What you have to do. Go through the records below and copy out every line holding "README".

Entries shown.
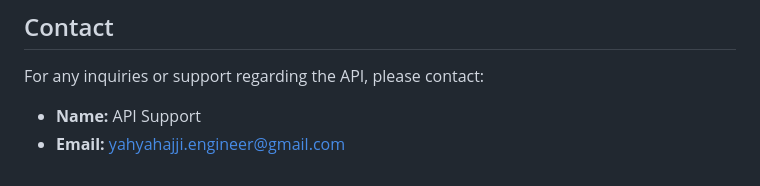
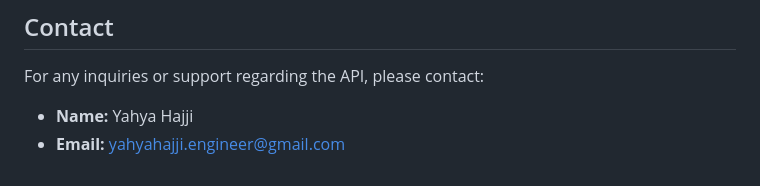
Before and after one commit to YahyaHajji/damane-ease, a Markdown page: README.md, the part around the change. Rendered like a GitHub page.

```diff
--- a/README.md
+++ b/README.md
@@ -93,5 +93,5 @@ The platform identifies five distinct user roles:
 
 ## Contact
 For any inquiries or support regarding the API, please contact:
-- **Name:** API Support
+- **Name:** Yahya Hajji
 - **Email:** yahyahajji.engineer@gmail.com
```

Task result.
Before and after one commit to YahyaHajji/damane-ease, a Markdown page: README.md, the part around the change. Rendered like a GitHub page.
--- a/README.md
+++ b/README.md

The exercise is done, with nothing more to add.